> _Extracted information_

▬▬▬▬▬▬

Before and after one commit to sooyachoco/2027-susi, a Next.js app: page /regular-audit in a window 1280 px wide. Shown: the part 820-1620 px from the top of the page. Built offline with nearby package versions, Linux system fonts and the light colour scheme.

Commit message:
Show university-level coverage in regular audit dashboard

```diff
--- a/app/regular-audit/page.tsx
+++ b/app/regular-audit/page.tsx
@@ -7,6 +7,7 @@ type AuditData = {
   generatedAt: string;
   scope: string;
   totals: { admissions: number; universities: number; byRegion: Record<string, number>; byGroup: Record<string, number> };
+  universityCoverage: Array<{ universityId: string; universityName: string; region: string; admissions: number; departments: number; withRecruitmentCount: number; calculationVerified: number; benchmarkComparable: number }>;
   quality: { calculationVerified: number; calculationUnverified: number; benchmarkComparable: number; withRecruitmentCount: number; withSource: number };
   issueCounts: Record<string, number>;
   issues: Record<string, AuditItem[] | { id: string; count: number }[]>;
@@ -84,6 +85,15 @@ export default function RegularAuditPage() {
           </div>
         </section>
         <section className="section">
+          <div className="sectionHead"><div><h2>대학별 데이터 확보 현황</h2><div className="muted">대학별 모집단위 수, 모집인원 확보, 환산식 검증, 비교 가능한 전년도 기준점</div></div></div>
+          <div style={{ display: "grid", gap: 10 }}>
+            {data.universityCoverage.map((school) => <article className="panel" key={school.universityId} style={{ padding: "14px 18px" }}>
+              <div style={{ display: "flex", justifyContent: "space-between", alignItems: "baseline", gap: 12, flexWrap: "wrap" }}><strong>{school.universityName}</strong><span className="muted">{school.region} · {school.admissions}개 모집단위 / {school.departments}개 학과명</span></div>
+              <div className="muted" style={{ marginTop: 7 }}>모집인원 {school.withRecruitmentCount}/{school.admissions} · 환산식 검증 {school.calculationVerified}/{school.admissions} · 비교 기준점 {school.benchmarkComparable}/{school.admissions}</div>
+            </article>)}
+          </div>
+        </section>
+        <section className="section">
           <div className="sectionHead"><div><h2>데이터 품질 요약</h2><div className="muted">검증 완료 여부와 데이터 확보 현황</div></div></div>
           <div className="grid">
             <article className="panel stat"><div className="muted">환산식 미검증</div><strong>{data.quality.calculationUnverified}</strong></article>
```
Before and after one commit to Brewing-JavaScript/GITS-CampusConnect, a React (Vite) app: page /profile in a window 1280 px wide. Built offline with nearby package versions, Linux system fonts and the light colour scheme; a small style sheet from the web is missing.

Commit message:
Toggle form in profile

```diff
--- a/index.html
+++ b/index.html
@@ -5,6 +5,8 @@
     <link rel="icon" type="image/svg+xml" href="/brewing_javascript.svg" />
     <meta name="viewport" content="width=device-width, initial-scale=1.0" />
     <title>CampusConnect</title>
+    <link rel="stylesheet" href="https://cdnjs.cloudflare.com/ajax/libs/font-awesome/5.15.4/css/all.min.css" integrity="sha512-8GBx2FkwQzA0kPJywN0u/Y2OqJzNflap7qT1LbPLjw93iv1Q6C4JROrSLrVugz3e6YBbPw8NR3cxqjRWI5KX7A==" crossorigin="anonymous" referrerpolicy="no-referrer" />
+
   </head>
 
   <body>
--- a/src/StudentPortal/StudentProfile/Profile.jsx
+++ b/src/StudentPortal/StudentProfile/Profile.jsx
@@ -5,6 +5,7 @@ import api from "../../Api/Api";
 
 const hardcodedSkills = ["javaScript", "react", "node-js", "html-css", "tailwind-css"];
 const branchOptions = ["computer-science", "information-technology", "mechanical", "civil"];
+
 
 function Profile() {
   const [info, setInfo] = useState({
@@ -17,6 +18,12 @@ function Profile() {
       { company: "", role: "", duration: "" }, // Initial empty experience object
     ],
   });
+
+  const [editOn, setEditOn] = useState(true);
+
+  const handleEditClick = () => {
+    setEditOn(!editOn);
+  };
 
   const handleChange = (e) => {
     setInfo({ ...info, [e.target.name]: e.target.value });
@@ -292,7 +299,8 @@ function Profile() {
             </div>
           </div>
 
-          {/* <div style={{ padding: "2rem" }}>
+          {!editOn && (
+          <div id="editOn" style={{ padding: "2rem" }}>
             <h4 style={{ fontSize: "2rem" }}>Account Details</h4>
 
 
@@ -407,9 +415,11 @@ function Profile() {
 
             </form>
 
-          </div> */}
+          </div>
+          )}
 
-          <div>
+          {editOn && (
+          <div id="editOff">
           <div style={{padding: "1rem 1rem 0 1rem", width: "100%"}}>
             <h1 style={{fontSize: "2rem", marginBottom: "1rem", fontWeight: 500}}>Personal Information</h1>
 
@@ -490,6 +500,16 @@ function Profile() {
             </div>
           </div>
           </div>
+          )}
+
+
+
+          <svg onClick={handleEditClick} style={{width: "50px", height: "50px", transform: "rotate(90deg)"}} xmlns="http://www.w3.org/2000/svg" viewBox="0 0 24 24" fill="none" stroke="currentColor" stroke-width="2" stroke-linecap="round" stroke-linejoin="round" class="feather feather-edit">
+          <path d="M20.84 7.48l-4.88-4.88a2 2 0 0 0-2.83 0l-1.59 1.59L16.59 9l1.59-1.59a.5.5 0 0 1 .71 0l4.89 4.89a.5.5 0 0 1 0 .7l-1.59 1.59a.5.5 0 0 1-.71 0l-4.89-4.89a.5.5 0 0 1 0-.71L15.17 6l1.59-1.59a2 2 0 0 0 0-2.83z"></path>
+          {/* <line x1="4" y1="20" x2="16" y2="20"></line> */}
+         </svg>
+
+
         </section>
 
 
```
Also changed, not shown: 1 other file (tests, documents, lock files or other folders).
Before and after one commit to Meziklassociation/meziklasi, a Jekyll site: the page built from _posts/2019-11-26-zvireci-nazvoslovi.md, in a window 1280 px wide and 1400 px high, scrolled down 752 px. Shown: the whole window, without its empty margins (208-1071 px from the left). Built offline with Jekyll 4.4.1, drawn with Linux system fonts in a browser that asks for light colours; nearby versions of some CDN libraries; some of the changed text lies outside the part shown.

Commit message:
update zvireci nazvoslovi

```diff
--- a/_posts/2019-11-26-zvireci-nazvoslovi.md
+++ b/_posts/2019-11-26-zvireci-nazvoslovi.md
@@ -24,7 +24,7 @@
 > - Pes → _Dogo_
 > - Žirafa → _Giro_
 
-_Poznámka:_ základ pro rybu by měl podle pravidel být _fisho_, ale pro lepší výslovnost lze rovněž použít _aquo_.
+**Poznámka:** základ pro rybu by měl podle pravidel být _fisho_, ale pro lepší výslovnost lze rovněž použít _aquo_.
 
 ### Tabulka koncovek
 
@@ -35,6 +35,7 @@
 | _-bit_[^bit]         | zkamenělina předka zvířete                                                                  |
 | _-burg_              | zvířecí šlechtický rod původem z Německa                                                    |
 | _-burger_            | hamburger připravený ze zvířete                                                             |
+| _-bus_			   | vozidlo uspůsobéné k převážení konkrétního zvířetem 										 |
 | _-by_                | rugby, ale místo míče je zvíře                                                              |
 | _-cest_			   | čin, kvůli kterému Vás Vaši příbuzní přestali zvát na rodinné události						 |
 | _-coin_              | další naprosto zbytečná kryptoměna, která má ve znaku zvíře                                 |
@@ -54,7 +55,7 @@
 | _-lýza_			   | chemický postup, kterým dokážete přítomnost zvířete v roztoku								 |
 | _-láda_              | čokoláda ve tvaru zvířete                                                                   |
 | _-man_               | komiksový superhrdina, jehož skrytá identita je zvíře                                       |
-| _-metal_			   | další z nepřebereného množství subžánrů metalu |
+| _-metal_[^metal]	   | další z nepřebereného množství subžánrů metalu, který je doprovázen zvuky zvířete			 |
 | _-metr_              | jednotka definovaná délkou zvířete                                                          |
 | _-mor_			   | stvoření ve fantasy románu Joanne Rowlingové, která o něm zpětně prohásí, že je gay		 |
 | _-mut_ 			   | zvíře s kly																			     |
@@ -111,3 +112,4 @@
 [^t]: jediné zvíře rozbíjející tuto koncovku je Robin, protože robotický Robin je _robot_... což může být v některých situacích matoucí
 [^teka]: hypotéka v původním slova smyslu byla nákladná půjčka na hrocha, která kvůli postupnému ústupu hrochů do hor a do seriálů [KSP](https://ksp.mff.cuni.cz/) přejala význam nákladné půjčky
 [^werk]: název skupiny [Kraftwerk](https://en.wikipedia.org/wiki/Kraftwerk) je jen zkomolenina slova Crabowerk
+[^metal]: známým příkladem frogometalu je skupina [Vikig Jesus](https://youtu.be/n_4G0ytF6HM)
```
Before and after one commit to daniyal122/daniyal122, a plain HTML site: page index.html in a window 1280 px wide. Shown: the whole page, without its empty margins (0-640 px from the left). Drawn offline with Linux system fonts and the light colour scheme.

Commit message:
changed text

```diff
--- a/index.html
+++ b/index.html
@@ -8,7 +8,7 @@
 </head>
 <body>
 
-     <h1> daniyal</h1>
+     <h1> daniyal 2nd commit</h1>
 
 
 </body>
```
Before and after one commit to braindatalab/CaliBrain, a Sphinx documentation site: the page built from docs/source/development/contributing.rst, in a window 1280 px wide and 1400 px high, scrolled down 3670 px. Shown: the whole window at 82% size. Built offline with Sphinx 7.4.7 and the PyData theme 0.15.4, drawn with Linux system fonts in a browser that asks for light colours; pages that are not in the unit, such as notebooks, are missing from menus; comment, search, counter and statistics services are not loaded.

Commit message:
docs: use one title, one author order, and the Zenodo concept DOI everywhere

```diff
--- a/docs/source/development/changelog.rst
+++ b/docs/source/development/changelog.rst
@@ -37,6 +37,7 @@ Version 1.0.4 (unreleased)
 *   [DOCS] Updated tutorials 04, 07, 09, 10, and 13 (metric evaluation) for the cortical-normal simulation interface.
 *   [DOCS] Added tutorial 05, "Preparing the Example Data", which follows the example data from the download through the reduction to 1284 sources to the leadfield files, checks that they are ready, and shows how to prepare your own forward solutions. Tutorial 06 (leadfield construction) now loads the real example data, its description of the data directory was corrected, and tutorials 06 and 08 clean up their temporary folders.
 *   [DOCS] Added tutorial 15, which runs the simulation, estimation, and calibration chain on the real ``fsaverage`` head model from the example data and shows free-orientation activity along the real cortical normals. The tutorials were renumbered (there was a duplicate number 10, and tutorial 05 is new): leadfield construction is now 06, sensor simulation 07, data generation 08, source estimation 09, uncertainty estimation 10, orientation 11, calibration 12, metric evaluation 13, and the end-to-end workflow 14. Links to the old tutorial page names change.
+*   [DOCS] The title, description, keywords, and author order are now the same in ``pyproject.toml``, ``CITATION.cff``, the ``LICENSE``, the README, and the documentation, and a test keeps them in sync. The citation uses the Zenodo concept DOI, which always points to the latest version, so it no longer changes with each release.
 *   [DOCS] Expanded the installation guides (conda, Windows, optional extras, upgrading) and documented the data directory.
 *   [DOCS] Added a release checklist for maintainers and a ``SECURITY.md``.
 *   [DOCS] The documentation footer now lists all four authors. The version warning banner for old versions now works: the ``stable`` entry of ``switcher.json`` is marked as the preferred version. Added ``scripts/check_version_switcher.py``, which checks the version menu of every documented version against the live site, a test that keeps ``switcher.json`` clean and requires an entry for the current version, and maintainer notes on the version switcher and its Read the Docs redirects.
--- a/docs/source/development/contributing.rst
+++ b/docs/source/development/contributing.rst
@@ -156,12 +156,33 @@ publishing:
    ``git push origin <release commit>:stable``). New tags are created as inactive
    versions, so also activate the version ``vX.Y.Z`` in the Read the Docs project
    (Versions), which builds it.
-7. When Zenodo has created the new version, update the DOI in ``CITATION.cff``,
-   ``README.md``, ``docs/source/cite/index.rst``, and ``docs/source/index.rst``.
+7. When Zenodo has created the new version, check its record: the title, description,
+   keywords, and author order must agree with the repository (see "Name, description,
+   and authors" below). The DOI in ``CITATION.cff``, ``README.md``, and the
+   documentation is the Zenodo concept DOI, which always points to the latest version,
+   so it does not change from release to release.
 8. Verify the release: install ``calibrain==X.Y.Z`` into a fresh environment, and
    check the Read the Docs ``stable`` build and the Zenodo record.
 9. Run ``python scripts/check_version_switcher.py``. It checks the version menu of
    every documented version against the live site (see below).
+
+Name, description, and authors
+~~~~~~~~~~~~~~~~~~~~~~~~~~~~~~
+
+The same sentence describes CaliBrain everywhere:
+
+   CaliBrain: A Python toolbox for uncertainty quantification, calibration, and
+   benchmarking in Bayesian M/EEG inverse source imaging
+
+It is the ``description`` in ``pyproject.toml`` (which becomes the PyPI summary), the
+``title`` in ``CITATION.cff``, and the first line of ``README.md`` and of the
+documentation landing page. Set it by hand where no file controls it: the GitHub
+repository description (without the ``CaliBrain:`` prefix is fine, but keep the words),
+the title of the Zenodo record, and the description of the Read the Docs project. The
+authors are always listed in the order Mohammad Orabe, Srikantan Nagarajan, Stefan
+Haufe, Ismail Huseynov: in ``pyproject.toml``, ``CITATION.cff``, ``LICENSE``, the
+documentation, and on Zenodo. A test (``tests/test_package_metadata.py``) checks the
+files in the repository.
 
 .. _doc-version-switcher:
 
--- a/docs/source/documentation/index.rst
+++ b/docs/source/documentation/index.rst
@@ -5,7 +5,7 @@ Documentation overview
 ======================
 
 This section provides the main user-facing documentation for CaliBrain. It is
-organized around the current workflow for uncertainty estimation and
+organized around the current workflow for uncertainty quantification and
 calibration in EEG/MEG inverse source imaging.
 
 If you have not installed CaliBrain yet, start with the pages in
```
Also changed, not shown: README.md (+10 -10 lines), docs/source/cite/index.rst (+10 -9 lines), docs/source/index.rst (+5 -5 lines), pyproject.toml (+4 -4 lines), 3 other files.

▬▬▬▬▬▬

Pull out every line in the data above that has the word "concept".

> _Finished exercise_
docs: use one title, one author order, and the Zenodo concept DOI everywhere
+*   [DOCS] The title, description, keywords, and author order are now the same in ``pyproject.toml``, ``CITATION.cff``, the ``LICENSE``, the README, and the documentation, and a test keeps them in sync. The citation uses the Zenodo concept DOI, which always points to the latest version, so it no longer changes with each release.
+   documentation is the Zenodo concept DOI, which always points to the latest version,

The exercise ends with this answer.